That silence was motivated by a couple of things - first, a real - and unanticipated - need to actually be "silent" in terms of social media, limiting my Facebook and blog intake and output, and secondly, the level of crazy and busy that my life has catapulted to over the past few weeks. I'm used to things being at least a little crazy, and I'm used to being more busy than I want to be - but it really has been at an entirely new level for the past few weeks, and it's limited the time I've had for other things. 

No, it's not going to calm down any time soon, that much I can tell, but hopefully I am starting to acclimate to it a bit more. Adaptation, you know. It's important! 

In any case... Lent was truly beautiful this year; Holy Week, the Triduum, and Easter Sunday, so wonderful. It truly is all beyond words; I am inadequate to the task of description, except to say that our Lord is good and loving, and loves us far beyond our imaginings. 

True Easter joy. At home after the Easter Vigil, I found myself unwilling to go to bed in the early moments of Easter Sunday - and sitting in my living room, pondering the Resurrection, and feeling kind of like a kid on Christmas, with the best gift EVER. Resurrection. Easter. Eternal joy. 

Yet all of this Easter wonderfulness has made me think again about Lent. If the point of Lent is to strengthen our discipline and help us to grow closer to God, why are we sometimes so willing to cast aside all of our Lenten discipline as soon as Easter arrives?

Don't worry - I'm not suggesting that you should drop that chocolate bunny you're munching on right now. I'm simply suggesting that, if we who try our best to love the Lord and work toward serving him with pure hearts and minds, have strengthened our wills to do so through our Lenten practices... why do we so easily forget those disciplines when Easter arrives? 

I went to Mass tonight (eh, last night, as I am now posting this Wednesday morning) and when I walked into the chapel, I was immediately struck by how few people were there. Last Tuesday, the chapel was quite full. This evening, only a handful of people were there. 

Lent is over, I get that. What I don't understand is... Easter is here - so why did everyone leave? If we go through 40+ days of Lent, trying to grow stronger in our walk with God, why are we so willing to give up those things that helped us grow in strength, just because Lent is over??

It's EASTER, FOR CRYING OUT LOUD. The season of the Lord's resurrection. Shouldn't we still be filling our churches on the weekdays, coming to receive the Eucharist, seeking that sacramental food that strengthens and sustains us? The Eucharist - truly the Body and Blood of Jesus Christ - is transformative. 

Do we really understand what we were doing during Lent? Why do we work to be close to the Lord for 40-ish days, and then drop the routine and go back to business as usual? 

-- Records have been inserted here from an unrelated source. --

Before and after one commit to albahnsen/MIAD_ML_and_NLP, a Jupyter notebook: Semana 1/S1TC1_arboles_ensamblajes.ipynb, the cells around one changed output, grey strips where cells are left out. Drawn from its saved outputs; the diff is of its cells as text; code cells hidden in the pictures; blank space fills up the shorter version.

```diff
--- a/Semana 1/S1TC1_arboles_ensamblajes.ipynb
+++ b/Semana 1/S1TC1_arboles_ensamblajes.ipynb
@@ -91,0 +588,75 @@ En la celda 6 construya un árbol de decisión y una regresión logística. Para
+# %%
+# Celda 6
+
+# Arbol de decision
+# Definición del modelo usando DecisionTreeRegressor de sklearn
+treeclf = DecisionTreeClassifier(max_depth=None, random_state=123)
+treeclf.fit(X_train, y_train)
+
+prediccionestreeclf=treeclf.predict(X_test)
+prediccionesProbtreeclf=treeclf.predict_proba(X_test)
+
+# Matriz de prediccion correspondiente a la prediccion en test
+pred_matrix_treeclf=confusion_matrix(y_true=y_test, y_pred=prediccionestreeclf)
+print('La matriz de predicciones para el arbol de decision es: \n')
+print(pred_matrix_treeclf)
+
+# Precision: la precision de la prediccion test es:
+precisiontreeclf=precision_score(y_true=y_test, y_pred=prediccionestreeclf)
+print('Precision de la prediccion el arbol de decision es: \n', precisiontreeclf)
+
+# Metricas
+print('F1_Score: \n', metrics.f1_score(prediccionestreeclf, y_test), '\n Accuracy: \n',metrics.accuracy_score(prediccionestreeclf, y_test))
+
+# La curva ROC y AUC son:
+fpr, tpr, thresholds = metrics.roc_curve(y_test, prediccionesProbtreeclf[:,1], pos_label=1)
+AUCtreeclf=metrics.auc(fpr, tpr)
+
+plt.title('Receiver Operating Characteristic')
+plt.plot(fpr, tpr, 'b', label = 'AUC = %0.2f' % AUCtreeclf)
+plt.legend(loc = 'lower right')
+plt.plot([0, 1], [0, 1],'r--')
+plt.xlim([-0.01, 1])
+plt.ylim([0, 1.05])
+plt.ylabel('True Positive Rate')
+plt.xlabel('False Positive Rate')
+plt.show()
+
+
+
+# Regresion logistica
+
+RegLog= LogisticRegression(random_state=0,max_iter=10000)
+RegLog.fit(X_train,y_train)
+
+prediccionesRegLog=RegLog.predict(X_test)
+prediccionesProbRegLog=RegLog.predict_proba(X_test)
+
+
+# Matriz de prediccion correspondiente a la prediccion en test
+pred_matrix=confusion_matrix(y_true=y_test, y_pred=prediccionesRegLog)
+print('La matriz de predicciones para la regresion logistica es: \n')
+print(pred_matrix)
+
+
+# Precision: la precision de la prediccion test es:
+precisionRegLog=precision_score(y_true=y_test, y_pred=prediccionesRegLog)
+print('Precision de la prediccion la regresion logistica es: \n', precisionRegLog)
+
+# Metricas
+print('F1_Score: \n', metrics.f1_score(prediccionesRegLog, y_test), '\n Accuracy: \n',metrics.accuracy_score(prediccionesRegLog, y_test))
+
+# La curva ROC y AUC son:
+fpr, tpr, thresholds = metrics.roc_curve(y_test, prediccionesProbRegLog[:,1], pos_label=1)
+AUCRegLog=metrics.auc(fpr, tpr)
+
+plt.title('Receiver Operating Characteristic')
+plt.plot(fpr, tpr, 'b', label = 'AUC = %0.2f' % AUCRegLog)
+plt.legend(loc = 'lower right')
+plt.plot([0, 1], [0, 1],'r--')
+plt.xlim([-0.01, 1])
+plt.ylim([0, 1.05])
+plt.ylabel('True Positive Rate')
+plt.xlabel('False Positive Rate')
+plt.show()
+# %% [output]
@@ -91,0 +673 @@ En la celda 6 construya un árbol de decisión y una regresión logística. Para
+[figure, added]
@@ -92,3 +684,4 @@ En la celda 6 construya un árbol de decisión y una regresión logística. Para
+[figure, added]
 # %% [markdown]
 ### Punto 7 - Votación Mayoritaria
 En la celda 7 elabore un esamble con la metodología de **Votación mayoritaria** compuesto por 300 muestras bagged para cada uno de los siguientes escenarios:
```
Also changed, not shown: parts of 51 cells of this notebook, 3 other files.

(Note: yes, of course, I realize not EVERYONE does this... but I also realize that there are plenty of us - myself included - who have done it before!)

Lent should change our lives, should alter our way of life. I'm not saying you should give up caffeine or chocolate permanently. What I am saying is, we shouldn't only pursue self-mastery and a deeper relationship with the Lord during Lent. I think we all need a sense of Lent in our lives, all year long - because until we pass from this life to the next, we haven't run the race, we are still competing. Ven. Archbishop Fulton Sheen said it well:

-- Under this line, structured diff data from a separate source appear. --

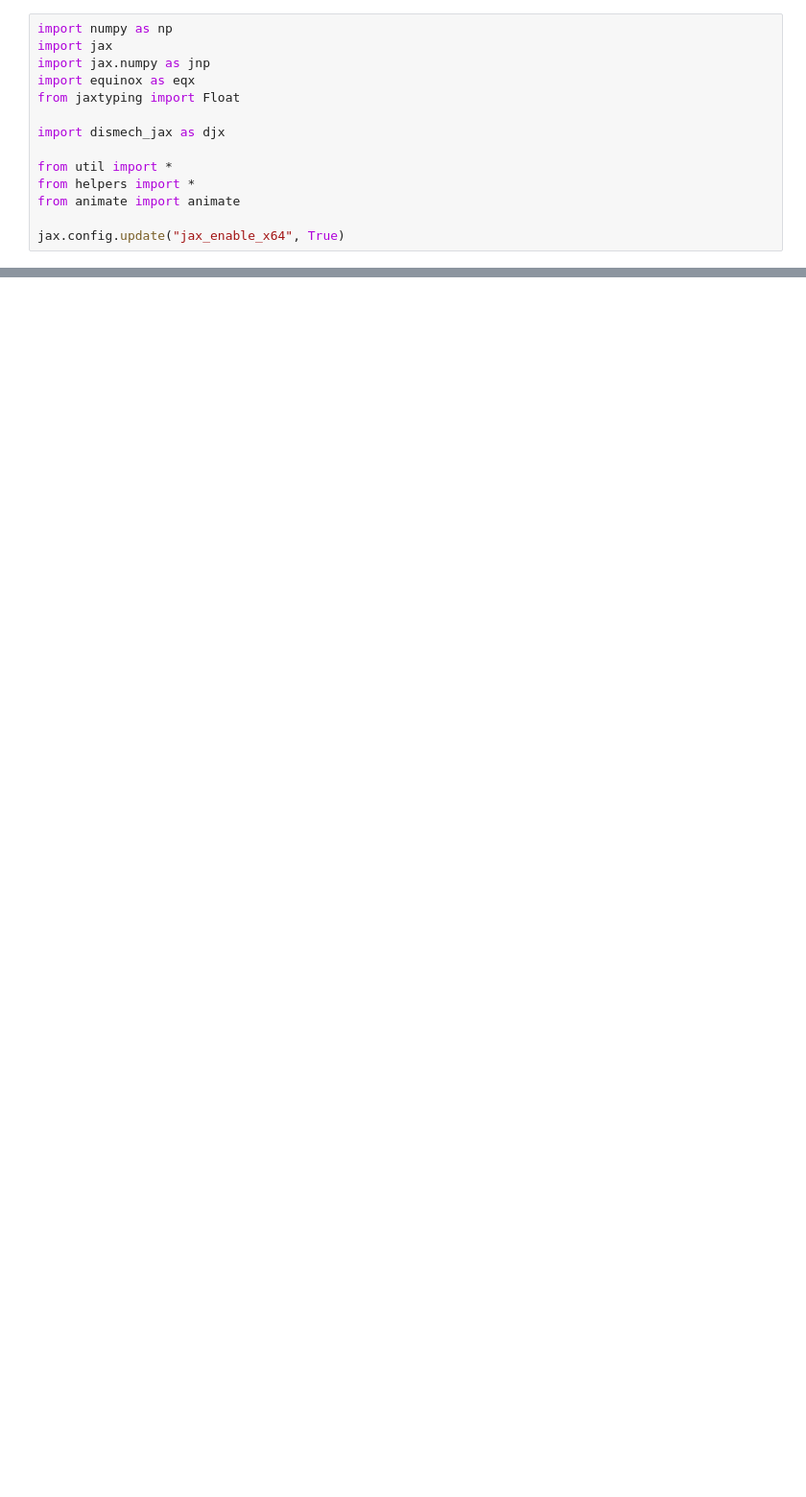
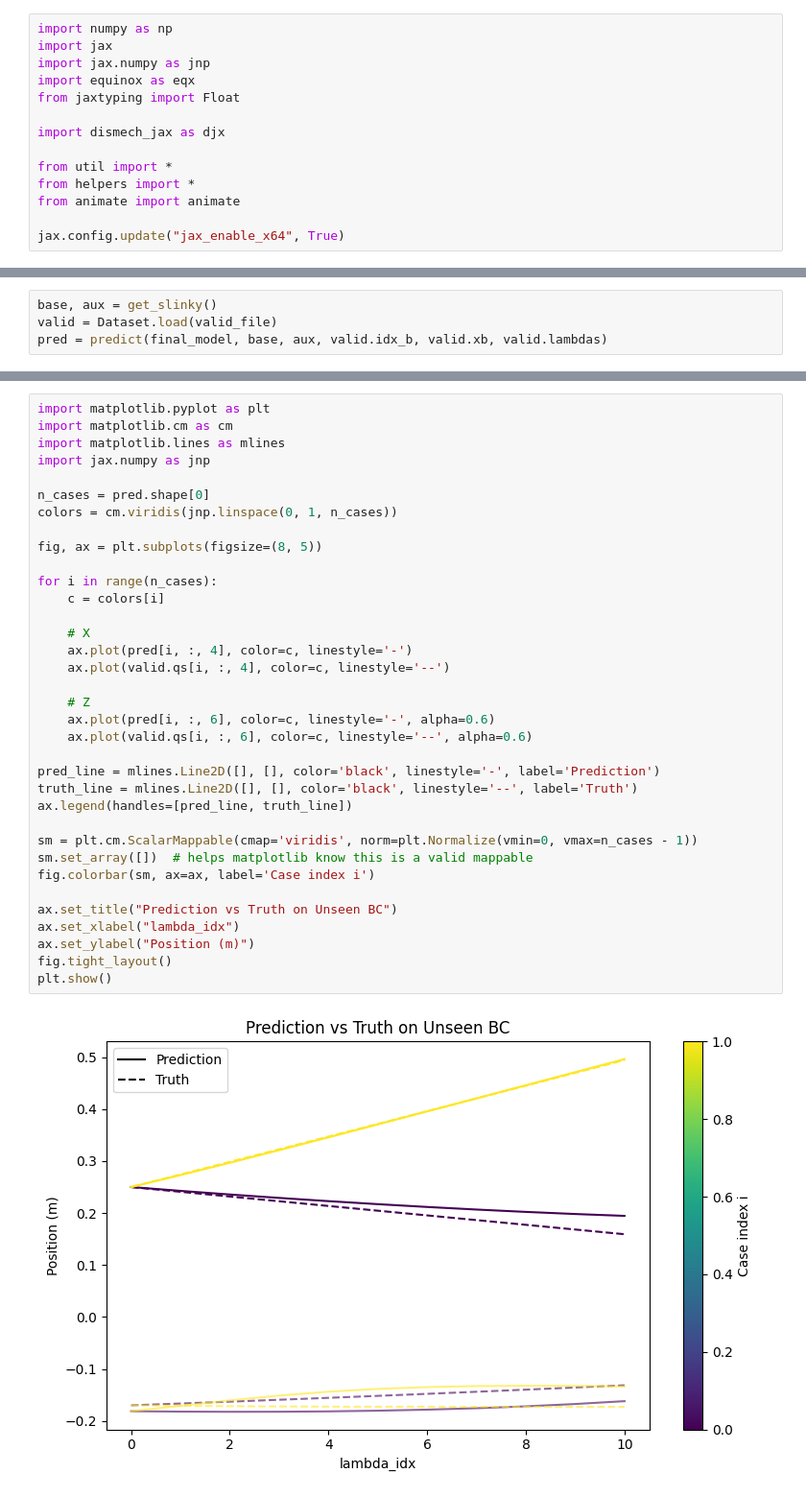
Before and after one commit to ryanchaiyakul/dismech-jax, a Jupyter notebook: examples/slinky/slinky_2D/2d_slinky_diag.ipynb, the cells around one changed output, grey strips where cells are left out. Shown at 96% size. Cells and saved outputs as stored; diff of their text form; blank space fills up the shorter version.

```diff
--- a/examples/slinky/slinky_2D/2d_slinky_diag.ipynb
+++ b/examples/slinky/slinky_2D/2d_slinky_diag.ipynb
@@ -76,0 +80,4 @@ plt.show()
+# %%
+base, aux = get_slinky()
+valid = Dataset.load(valid_file)
+pred = predict(final_model, base, aux, valid.idx_b, valid.xb, valid.lambdas)
@@ -76,0 +92,37 @@ plt.show()
+# %%
+import matplotlib.pyplot as plt
+import matplotlib.cm as cm
+import matplotlib.lines as mlines
+import jax.numpy as jnp
+
+n_cases = pred.shape[0]
+colors = cm.viridis(jnp.linspace(0, 1, n_cases))
+
+fig, ax = plt.subplots(figsize=(8, 5))
+
+for i in range(n_cases):
+    c = colors[i]
+
+    # X
+    ax.plot(pred[i, :, 4], color=c, linestyle='-')
+    ax.plot(valid.qs[i, :, 4], color=c, linestyle='--')
+
+    # Z
+    ax.plot(pred[i, :, 6], color=c, linestyle='-', alpha=0.6)
+    ax.plot(valid.qs[i, :, 6], color=c, linestyle='--', alpha=0.6)
+
+pred_line = mlines.Line2D([], [], color='black', linestyle='-', label='Prediction')
+truth_line = mlines.Line2D([], [], color='black', linestyle='--', label='Truth')
+ax.legend(handles=[pred_line, truth_line])
+
+sm = plt.cm.ScalarMappable(cmap='viridis', norm=plt.Normalize(vmin=0, vmax=n_cases - 1))
+sm.set_array([])  # helps matplotlib know this is a valid mappable
+fig.colorbar(sm, ax=ax, label='Case index i')
+
+ax.set_title("Prediction vs Truth on Unseen BC")
+ax.set_xlabel("lambda_idx")
+ax.set_ylabel("Position (m)")
+fig.tight_layout()
+plt.show()
+# %% [output]
+[figure, added]
```
Also changed, not shown: parts of 7 cells of this notebook, 8 other files.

"If a man is ever to enjoy communion with Christ, so as to have the blood of God running in his veins and the spirit of God throbbing in his soul, he must die to the lower life of the flesh. He must be born again. And hence the law of Calvary is the law of every Christian: unless there is a Cross there never be the resurrection, unless there is the defeat of Calvary there will never be the victory of Easter, unless there are the nails there will never be the glorious wounds, unless there is the garment of scorn there, will never be the robes blazing like the sun, unless there is the crown of thorns there will never be the halo of light, for the law laid down at the beginning of time which shall be effective until time shall be no more, is that no one shall be crowned unless he has struggled and overcome."

Alleluia! Praised be Jesus Christ, now and forever!